Sample stipulations for the development of Section 106 agreements. The examples in this section will assist federal agencies in engaging the public in carrying out mitigation measures and provide examples for a range of approaches that may further public education and awareness building, the creation of educational materials for specific audiences, and heritage tourism efforts. These kinds of stipulations also present opportunities to involve students and youth in learning about or working with historic properties.
When drafting an agreement, the agency should first review the boilerplate administrative clauses in the Template MOA. Those clauses can usually be used as-is, since they form the backbone of good agreements.
The Department of Veterans Affairs (VA) Section 106 Agreement Database is a collection of VA-related Memoranda of Agreements (MOA) and Programmatic Agreements (PA) from across the country, dating from 1974 to present. This database provides users with a way to find previously executed VA agreements that may serve as reference for current projects requiring a MOA or PA.
Agency Commitments and Consequences
Once a Section 106 agreement is executed and filed with the ACHP, the federal agency (and/or applicant) is able to implement the undertaking and it may now approve the expenditure of federal funds on the undertaking or issue a license or permit for the undertaking. Pursuant to Section 110(l) of the NHPA, and 36 CFR § 800.6(c), an executed and implemented MOA or project PA evidences the agency official's compliance with Section 106 and governs the undertaking and all of its parts.
An MOA or PA is a legally binding document that commits an agency both by statute and by federal regulation to carry out the undertaking in accordance with the terms of the agreement in satisfaction of its responsibilities under Section 106. The MOA or PA serves three main purposes: (1) to specify the alternatives or mitigation agreed to by the signatories; (2) to identify who is responsible for carrying out the specified measures; and (3) to serve, along with its implementation, as evidence of the agency's compliance with Section 106 of the NHPA.
Preparing complete Section 106 agreement documents is critical because even the very best consultation effort can be undermined if agreed-upon actions are not recorded clearly and accurately in the stipulations section. The Section 106 agreement document should be straightforward and concise and use plain language wherever possible. A cold reader should be able to understand when, how, and by whom the stipulations will be implemented.

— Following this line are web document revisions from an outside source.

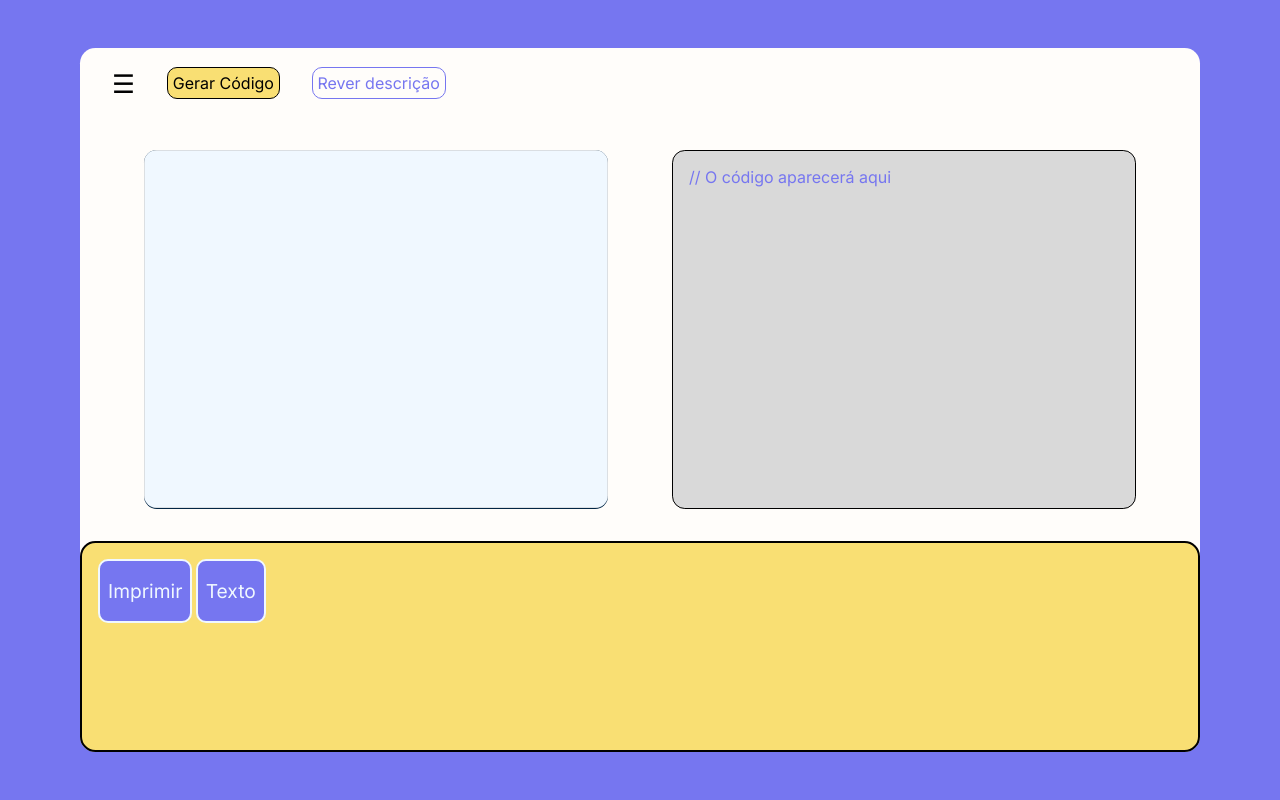
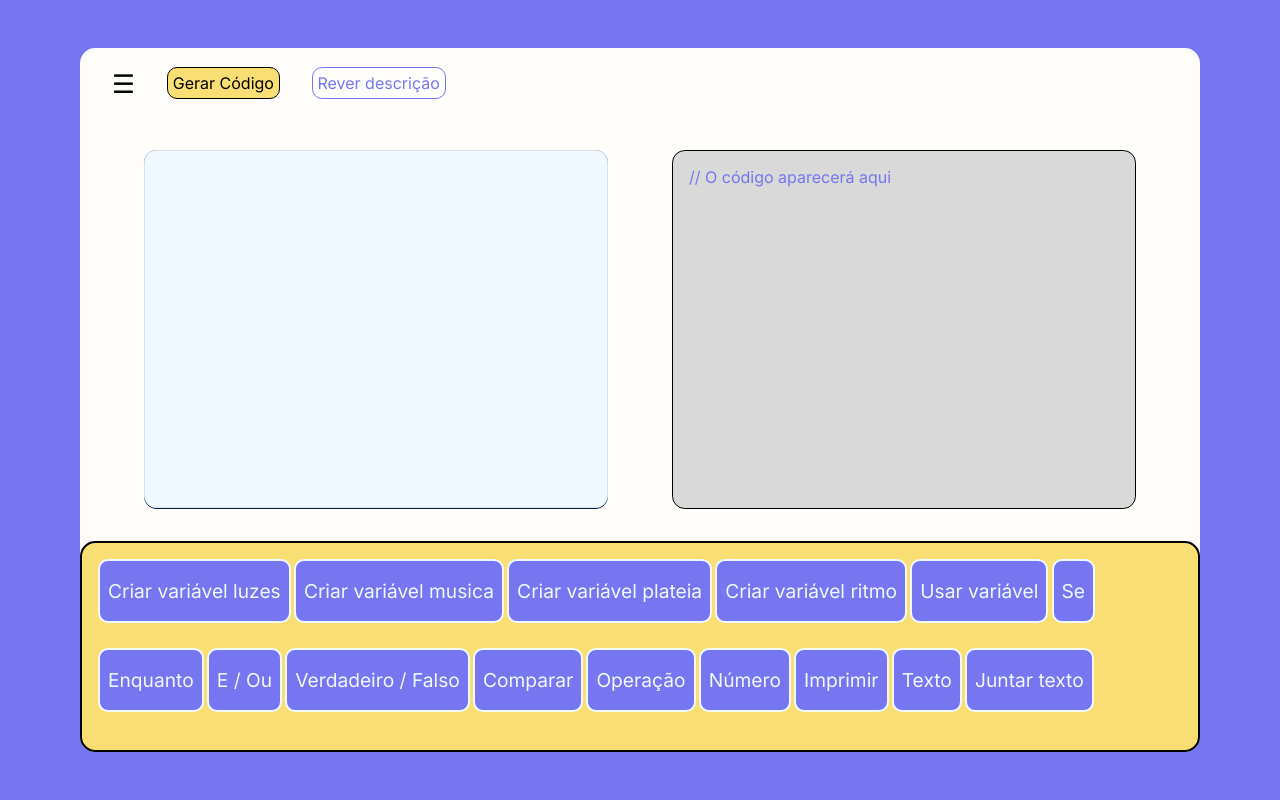
Before and after one commit to enzomobile/OTTO, a Django app: template appOTTO/templates/appOTTO/jogo/fase10.html in a window 1280 px wide. Run offline with Django 5.2, Linux system fonts and the light colour scheme; the template is opened without the code that fills it, so the values that code supplies are empty.

Commit message:
06/10/2025 "fase 10 em andamento"

```diff
--- a/appOTTO/templates/appOTTO/jogo/fase10.html
+++ b/appOTTO/templates/appOTTO/jogo/fase10.html
@@ -54,7 +54,7 @@
                             </ul>
                         </div>
                     </div>
-                    <button onclick="mostrarCodigo(1)">Gerar Código</button>
+                    <button onclick="mostrarCodigo(10)">Gerar Código</button>
                     <button class="button-descrição" id="ReverDescricao">Rever descrição</button>
                 </header>
 
@@ -83,8 +83,32 @@
 
                 <!-- Footer mostrando blocos -->
                 <footer id="toolboxFooter" style="overflow-x:auto; white-space:nowrap; padding:1rem;">
+
+                    <!-- Variáveis -->
+                    <button onclick="adicionarVariavel('luzes')">Criar variável luzes</button>
+                    <button onclick="adicionarVariavel('musica')">Criar variável musica</button>
+                    <button onclick="adicionarVariavel('plateia')">Criar variável plateia</button>
+                    <button onclick="adicionarVariavel('ritmo')">Criar variável ritmo</button>
+                    <button onclick="criarBloco('variables_get')">Usar variável</button>
+
+                    <!-- Controle -->
+                    <button onclick="criarBloco('controls_if')">Se</button>
+                    <button onclick="criarBloco('controls_whileUntil')">Enquanto</button>
+
+                    <!-- Lógica -->
+                    <button onclick="criarBloco('logic_operation')">E / Ou</button>
+                    <button onclick="criarBloco('logic_boolean')">Verdadeiro / Falso</button>
+                    <button onclick="criarBloco('logic_compare')">Comparar</button>
+                    <button onclick="criarBloco('math_arithmetic')">Operação</button>
+
+                    <!-- Blocos de número -->
+                    <button onclick="criarBloco('math_number')">Número</button>
+
+                    <!-- Texto -->
                     <button onclick="criarBloco('text_print')">Imprimir</button>
                     <button onclick="criarBloco('text')">Texto</button>
+                    <button onclick="criarBloco('text_join')">Juntar texto</button>
+
                 </footer>
             </section>
         </main>
```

Who Prepares the MOA or PA?
The federal agency is responsible for preparing the MOA or PA. Because an MOA or PA sets out how a federal agency will address the adverse effects to historic properties caused by its undertaking, it is important that their professional staff or cultural resource management (CRM) contractors take responsibility for drafting agreement documents while engaging the consulting parties throughout consultation. SHPOs and THPOs often assist the agency in making sure the correct language is used and all necessary provisions are in the agreement.
Successful consultation adheres to the proper sequence of steps in the Section 106 review process. Keep in mind that the Section 106 process begins with a broad range of possibilities that are refined through consultation to reach a focused resolution. One step builds on another. If a step is taken out of sequence or skipped altogether, it is likely that the agency will have to go back and fulfill that missed responsibility (e.g., to determine the Area of Potential Effects (APE) or identify historic properties or consult about eligibility).
If an undertaking will or may adversely affect historic properties (any prehistoric or historic district, site, building, structure, or object included in or eligible for inclusion in the National Register of Historic Places), the Section 106 regulations at 36 CFR § 800.6(b)(1)(i-iv) call for the federal agency to consult with the State and/or Tribal Historic Preservation Officer (SHPO, THPO) and other parties to negotiate and execute a Section 106 agreement document that sets out the measures the federal agency will implement to resolve those adverse effects through avoidance, minimization
Welcome to the Advisory Council on Historic Preservation's (ACHP) Guidance on Section 106 agreement documents. Section 106 agreement documents play a critical role in documenting a federal agency's commitment to carry out and conclude their responsibilities under Section 106 of the National Historic Preservation Act (NHPA) (54 U.S.C. § 306108). This guidance is provided to assist federal agencies, states, Indian tribes, Native Hawaiian organizations, applicants, local governments, consulting parties, and the public in developing, implementing, and concluding such agreements.